*Supplied entries*
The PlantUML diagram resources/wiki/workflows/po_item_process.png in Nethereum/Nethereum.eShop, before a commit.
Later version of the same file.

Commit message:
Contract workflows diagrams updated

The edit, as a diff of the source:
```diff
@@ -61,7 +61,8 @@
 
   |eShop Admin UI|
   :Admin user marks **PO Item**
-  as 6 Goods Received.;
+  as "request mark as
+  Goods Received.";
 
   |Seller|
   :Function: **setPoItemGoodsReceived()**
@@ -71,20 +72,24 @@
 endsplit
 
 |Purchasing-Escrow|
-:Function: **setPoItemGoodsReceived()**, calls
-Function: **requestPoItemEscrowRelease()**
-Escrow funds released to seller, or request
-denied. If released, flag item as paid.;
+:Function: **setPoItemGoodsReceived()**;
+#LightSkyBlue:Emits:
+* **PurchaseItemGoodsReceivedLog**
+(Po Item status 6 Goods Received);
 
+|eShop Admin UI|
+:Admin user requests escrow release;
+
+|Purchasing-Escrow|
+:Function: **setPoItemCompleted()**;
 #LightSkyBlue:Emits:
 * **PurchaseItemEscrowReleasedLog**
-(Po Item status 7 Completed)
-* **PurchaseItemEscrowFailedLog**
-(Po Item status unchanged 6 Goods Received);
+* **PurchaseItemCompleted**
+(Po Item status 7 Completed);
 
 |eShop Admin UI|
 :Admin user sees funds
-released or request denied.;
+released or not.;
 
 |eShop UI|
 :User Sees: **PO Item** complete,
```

*Exercise aim*
Repeat every entry exactly. Nothing may be dropped.

*Output of the exercise*
The PlantUML diagram resources/wiki/workflows/po_item_process.png in Nethereum/Nethereum.eShop, before a commit.
Later version of the same file.

Commit message:
Contract workflows diagrams updated

The edit, as a diff of the source:
```diff
@@ -61,7 +61,8 @@
 
   |eShop Admin UI|
   :Admin user marks **PO Item**
-  as 6 Goods Received.;
+  as "request mark as
+  Goods Received.";
 
   |Seller|
   :Function: **setPoItemGoodsReceived()**
@@ -71,20 +72,24 @@
 endsplit
 
 |Purchasing-Escrow|
-:Function: **setPoItemGoodsReceived()**, calls
-Function: **requestPoItemEscrowRelease()**
-Escrow funds released to seller, or request
-denied. If released, flag item as paid.;
+:Function: **setPoItemGoodsReceived()**;
+#LightSkyBlue:Emits:
+* **PurchaseItemGoodsReceivedLog**
+(Po Item status 6 Goods Received);
 
+|eShop Admin UI|
+:Admin user requests escrow release;
+
+|Purchasing-Escrow|
+:Function: **setPoItemCompleted()**;
 #LightSkyBlue:Emits:
 * **PurchaseItemEscrowReleasedLog**
-(Po Item status 7 Completed)
-* **PurchaseItemEscrowFailedLog**
-(Po Item status unchanged 6 Goods Received);
+* **PurchaseItemCompleted**
+(Po Item status 7 Completed);
 
 |eShop Admin UI|
 :Admin user sees funds
-released or request denied.;
+released or not.;
 
 |eShop UI|
 :User Sees: **PO Item** complete,
```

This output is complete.